EXERCISE AIM> Work out how many lines in the entries below include the word "signup", and give only that figure.

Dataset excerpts
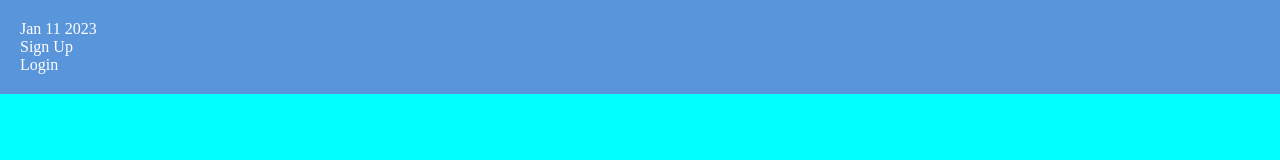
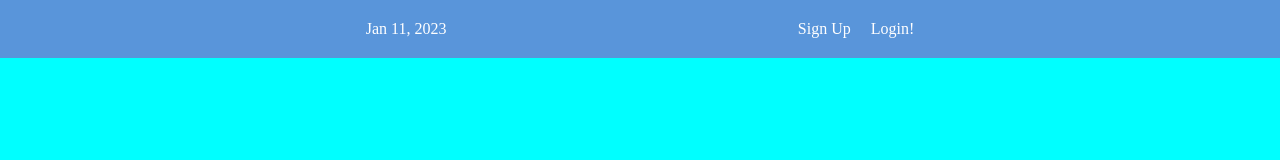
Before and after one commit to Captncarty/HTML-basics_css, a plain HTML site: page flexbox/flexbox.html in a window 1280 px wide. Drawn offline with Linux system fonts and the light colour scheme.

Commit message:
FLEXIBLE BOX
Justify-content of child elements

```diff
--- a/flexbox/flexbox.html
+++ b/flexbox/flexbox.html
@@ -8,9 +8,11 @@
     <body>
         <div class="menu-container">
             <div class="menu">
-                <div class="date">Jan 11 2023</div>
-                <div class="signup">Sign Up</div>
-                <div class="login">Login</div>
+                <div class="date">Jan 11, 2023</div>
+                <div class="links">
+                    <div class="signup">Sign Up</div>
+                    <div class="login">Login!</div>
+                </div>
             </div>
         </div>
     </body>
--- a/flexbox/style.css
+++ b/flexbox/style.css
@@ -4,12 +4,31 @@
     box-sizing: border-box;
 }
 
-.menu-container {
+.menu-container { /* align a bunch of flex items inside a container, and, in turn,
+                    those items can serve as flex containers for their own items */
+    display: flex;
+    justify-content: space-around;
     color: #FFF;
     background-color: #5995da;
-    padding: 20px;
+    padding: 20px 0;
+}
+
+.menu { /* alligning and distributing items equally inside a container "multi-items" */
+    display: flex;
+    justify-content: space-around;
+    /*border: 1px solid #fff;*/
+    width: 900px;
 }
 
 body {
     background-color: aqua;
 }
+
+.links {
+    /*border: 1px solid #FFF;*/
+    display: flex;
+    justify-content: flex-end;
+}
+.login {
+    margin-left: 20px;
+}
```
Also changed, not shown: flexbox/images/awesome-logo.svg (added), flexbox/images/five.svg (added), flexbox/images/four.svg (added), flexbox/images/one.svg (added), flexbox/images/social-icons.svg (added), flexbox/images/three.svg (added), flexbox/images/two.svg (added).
* * *
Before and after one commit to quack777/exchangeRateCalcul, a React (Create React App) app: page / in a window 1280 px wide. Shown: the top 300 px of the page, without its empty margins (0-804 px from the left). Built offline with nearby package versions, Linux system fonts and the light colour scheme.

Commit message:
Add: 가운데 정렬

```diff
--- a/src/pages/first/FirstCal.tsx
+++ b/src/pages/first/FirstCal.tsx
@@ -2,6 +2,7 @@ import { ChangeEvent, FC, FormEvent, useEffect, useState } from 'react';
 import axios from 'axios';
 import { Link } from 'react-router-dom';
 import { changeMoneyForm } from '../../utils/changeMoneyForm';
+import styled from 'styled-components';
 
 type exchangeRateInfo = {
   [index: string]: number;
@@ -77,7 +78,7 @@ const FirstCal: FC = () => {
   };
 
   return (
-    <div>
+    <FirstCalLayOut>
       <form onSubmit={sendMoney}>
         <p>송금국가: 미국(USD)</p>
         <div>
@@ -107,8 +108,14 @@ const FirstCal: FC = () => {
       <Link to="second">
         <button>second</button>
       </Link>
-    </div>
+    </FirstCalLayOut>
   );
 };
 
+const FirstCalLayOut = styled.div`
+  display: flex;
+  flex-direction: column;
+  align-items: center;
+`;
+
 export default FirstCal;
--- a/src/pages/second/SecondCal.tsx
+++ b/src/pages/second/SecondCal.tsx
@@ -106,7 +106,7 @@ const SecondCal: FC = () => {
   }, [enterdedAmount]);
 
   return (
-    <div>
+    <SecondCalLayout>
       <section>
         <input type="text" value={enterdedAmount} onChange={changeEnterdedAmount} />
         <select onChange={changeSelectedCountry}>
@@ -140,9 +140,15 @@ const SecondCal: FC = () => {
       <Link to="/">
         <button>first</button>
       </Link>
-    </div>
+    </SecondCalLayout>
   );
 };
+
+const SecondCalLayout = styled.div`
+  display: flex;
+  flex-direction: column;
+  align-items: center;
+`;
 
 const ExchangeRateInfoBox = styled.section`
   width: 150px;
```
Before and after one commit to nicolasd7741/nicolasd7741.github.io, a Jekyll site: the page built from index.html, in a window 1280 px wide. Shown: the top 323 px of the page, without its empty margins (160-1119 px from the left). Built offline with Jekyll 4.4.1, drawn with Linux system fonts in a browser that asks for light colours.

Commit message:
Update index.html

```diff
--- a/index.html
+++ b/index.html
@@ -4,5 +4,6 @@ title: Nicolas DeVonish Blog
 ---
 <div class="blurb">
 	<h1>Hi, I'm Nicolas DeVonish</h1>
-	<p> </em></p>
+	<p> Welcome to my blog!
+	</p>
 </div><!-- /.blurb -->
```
--
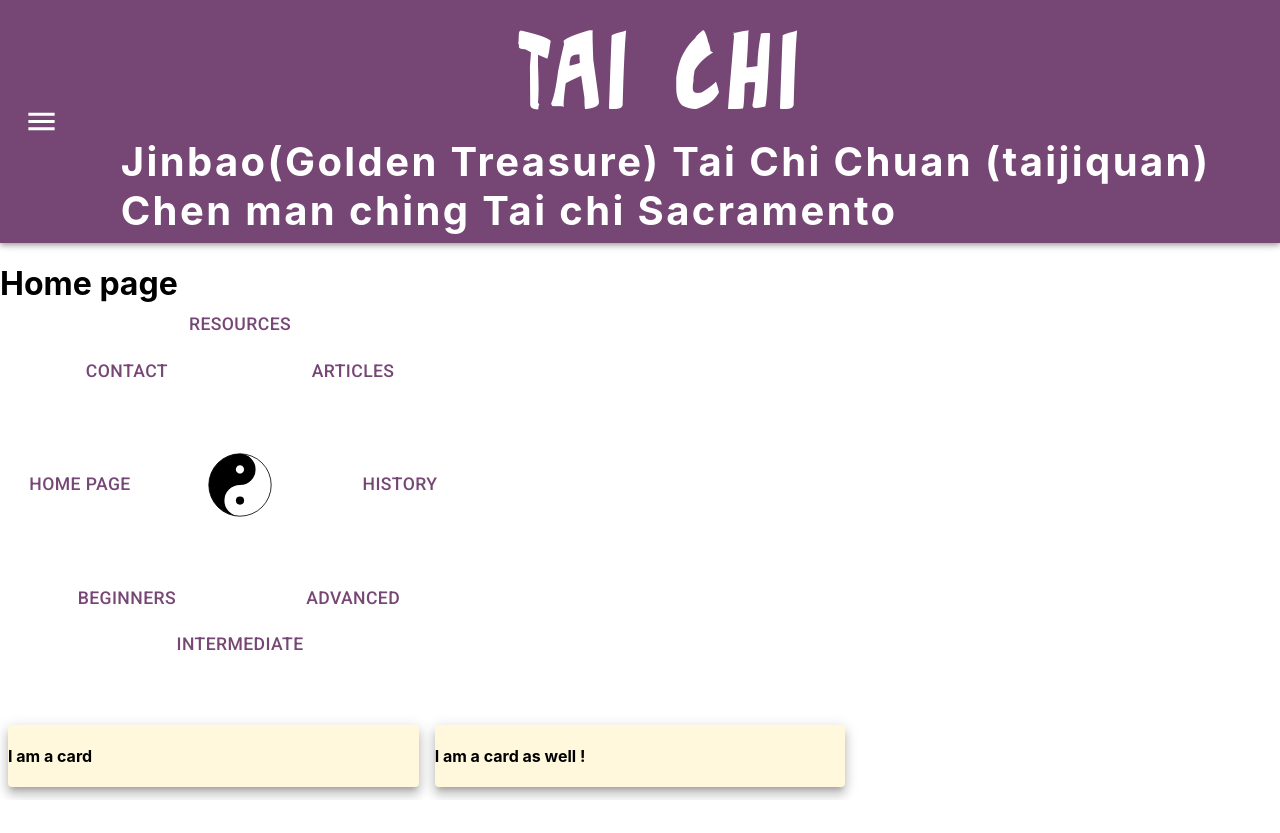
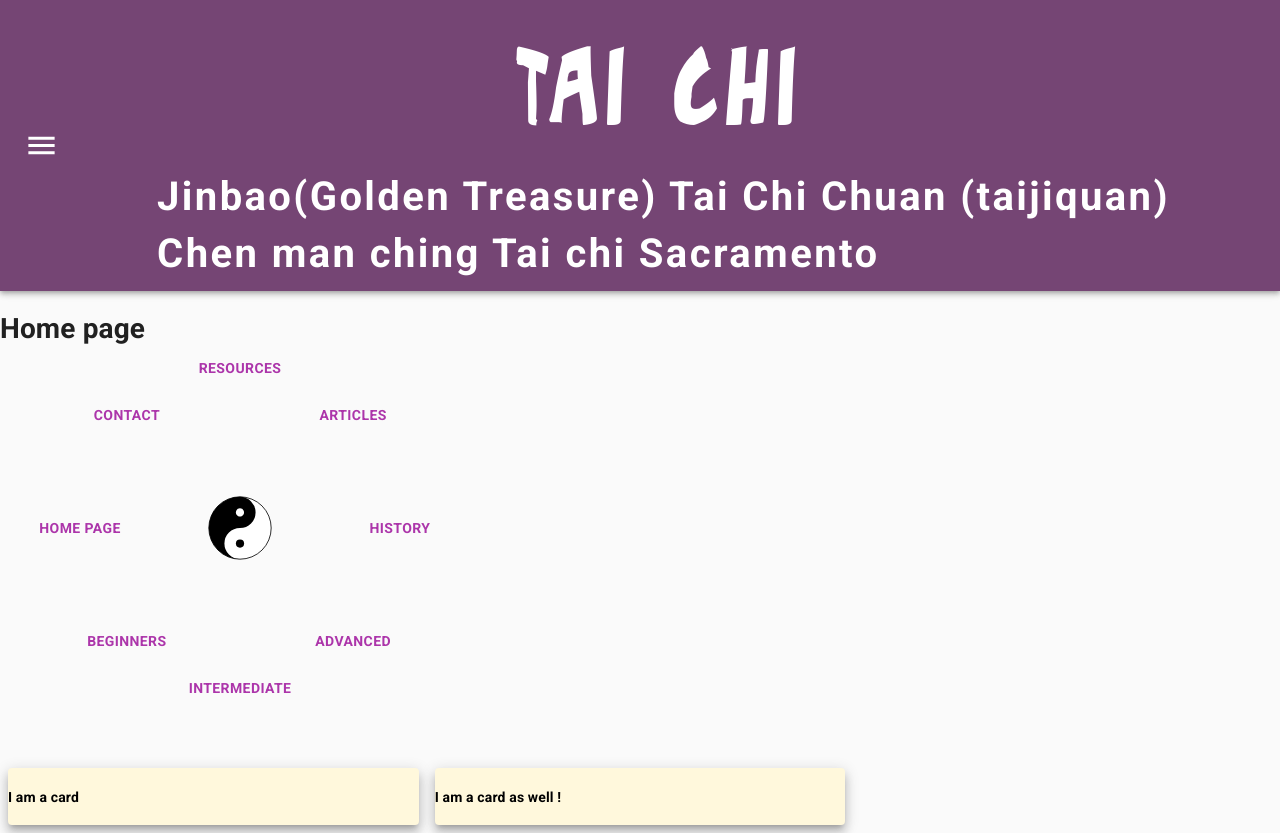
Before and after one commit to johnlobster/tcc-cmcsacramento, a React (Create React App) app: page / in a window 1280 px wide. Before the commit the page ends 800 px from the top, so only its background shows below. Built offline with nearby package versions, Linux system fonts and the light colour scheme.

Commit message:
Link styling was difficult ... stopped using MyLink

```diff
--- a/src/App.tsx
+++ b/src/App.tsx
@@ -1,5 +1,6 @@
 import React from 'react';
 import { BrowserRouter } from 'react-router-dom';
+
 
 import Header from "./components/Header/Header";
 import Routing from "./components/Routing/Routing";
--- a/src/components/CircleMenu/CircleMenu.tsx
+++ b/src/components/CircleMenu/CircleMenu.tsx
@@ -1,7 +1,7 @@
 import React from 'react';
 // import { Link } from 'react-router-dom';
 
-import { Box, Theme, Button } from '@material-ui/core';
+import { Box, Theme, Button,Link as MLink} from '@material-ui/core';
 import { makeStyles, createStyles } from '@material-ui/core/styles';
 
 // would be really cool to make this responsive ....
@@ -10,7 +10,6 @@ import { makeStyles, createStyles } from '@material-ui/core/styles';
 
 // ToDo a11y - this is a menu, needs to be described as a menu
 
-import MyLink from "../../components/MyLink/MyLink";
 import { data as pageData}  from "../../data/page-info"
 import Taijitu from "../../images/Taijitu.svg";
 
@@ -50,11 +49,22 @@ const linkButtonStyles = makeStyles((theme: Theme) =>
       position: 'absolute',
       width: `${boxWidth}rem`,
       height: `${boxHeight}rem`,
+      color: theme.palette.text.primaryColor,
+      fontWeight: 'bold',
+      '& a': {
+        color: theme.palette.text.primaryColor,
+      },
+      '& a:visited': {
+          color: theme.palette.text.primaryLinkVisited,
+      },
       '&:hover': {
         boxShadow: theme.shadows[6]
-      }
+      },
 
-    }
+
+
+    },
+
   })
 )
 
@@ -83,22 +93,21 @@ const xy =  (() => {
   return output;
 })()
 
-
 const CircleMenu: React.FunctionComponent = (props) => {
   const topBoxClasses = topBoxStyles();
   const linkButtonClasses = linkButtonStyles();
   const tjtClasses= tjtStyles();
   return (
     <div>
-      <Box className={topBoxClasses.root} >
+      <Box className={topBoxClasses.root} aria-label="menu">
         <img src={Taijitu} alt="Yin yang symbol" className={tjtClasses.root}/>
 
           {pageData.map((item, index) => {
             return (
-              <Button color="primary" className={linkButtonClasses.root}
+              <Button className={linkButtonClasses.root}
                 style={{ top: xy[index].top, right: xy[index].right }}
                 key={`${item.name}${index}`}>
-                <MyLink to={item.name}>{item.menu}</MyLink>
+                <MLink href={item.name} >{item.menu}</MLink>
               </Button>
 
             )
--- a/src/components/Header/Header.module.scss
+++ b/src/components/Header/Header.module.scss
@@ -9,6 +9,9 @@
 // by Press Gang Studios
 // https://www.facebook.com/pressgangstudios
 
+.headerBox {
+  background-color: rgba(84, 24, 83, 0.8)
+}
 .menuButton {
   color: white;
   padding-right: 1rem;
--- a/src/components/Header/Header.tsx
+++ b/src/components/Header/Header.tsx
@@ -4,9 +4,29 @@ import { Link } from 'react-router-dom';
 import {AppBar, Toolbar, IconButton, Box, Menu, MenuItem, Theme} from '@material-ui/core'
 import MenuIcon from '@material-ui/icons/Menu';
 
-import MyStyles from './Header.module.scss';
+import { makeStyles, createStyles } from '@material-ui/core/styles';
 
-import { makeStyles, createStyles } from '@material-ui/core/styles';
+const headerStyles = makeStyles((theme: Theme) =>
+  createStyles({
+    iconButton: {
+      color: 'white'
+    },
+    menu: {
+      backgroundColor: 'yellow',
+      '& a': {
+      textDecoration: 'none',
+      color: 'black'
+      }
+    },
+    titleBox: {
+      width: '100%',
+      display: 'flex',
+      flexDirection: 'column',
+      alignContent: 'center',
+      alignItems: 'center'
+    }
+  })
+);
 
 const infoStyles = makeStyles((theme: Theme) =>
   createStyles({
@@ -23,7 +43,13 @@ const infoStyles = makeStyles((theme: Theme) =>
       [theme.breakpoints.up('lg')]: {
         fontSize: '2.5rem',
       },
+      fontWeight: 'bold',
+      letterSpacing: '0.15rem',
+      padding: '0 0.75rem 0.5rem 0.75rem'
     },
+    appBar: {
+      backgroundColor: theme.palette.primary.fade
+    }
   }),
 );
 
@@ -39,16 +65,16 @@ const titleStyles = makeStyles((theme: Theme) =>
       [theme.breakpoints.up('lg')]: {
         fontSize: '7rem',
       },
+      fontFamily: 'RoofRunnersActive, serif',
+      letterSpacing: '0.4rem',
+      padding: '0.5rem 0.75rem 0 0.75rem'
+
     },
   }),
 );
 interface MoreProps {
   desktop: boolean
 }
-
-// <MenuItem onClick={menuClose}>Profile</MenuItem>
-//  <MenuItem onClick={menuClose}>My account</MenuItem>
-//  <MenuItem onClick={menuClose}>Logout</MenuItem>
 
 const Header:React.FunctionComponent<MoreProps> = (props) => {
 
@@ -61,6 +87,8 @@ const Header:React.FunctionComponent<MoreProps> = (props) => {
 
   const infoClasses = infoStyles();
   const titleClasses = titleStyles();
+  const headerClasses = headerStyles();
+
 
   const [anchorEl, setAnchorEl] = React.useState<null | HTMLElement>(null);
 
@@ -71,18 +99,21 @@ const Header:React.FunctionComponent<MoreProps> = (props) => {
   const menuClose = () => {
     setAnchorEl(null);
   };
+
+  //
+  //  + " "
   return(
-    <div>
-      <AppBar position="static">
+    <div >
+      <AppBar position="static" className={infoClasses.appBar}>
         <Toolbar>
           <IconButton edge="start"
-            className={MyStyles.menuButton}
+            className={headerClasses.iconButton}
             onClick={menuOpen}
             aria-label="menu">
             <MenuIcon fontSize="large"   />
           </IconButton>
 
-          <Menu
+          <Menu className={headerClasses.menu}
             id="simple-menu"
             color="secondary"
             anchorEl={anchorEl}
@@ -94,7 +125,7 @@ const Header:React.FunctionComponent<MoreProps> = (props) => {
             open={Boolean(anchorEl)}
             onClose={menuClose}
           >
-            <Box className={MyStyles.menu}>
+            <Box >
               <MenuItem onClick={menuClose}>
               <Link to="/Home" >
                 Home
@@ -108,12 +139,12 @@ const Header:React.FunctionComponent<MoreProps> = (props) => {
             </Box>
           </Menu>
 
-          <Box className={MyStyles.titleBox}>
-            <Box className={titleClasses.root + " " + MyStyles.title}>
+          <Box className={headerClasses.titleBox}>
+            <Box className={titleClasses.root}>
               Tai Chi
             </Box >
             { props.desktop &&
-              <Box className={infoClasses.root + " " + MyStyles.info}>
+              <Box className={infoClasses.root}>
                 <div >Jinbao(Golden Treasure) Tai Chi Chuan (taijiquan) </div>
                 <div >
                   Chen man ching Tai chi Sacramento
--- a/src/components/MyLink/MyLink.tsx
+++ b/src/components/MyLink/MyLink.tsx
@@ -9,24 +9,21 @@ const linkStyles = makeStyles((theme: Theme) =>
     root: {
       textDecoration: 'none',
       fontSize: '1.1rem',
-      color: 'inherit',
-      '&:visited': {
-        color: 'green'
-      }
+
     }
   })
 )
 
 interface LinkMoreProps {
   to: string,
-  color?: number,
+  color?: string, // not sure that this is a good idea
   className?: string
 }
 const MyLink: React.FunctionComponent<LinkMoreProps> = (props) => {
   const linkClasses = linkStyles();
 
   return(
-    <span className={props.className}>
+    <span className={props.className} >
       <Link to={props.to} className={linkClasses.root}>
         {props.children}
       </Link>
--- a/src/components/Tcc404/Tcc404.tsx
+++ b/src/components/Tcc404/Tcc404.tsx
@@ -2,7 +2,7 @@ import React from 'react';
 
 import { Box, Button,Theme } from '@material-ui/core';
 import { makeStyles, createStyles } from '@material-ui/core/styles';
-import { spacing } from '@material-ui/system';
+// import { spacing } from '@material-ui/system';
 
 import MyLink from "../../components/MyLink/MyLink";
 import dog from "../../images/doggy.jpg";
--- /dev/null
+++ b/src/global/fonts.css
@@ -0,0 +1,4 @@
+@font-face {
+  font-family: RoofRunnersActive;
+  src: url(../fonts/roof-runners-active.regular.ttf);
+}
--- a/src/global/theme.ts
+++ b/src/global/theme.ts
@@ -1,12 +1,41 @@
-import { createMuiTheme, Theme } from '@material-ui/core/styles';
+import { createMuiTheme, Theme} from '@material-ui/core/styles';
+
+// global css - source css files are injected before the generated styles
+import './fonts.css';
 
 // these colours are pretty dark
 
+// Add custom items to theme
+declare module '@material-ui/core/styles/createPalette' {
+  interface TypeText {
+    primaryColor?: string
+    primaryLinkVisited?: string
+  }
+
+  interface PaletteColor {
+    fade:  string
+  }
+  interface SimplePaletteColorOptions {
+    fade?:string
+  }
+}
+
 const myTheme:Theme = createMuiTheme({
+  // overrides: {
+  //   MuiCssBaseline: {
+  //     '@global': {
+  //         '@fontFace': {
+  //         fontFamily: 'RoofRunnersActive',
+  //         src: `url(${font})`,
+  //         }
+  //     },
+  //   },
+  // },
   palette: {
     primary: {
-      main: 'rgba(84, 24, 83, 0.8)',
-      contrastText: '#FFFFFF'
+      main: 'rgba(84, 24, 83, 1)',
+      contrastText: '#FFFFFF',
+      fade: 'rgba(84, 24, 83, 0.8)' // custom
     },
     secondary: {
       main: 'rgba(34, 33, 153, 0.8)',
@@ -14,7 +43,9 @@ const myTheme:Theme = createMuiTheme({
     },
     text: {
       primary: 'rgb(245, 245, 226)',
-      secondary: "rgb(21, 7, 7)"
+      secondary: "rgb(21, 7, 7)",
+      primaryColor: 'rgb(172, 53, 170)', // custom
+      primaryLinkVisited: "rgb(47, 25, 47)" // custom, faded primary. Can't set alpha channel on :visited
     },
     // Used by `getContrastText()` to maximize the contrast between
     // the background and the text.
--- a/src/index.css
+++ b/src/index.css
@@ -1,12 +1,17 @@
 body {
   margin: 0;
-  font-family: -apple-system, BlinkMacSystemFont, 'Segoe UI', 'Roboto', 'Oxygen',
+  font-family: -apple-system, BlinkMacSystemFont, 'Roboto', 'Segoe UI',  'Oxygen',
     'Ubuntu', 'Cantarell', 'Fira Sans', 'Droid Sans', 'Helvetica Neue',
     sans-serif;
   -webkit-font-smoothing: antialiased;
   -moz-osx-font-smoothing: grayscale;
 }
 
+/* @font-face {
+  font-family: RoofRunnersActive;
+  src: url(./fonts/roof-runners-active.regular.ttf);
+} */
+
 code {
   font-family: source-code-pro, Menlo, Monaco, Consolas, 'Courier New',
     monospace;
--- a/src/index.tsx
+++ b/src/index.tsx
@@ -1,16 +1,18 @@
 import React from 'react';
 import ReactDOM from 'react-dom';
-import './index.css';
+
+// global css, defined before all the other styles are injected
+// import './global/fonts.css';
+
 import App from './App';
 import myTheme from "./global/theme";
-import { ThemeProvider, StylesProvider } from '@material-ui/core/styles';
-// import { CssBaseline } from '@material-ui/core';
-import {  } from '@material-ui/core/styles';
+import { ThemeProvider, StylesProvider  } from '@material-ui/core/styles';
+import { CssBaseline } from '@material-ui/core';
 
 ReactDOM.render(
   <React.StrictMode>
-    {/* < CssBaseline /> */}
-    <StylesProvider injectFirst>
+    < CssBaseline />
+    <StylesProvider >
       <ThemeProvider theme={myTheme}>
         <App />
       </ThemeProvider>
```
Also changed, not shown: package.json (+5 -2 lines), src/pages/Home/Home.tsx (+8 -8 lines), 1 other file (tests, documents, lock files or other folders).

ANSWER BELOW> 2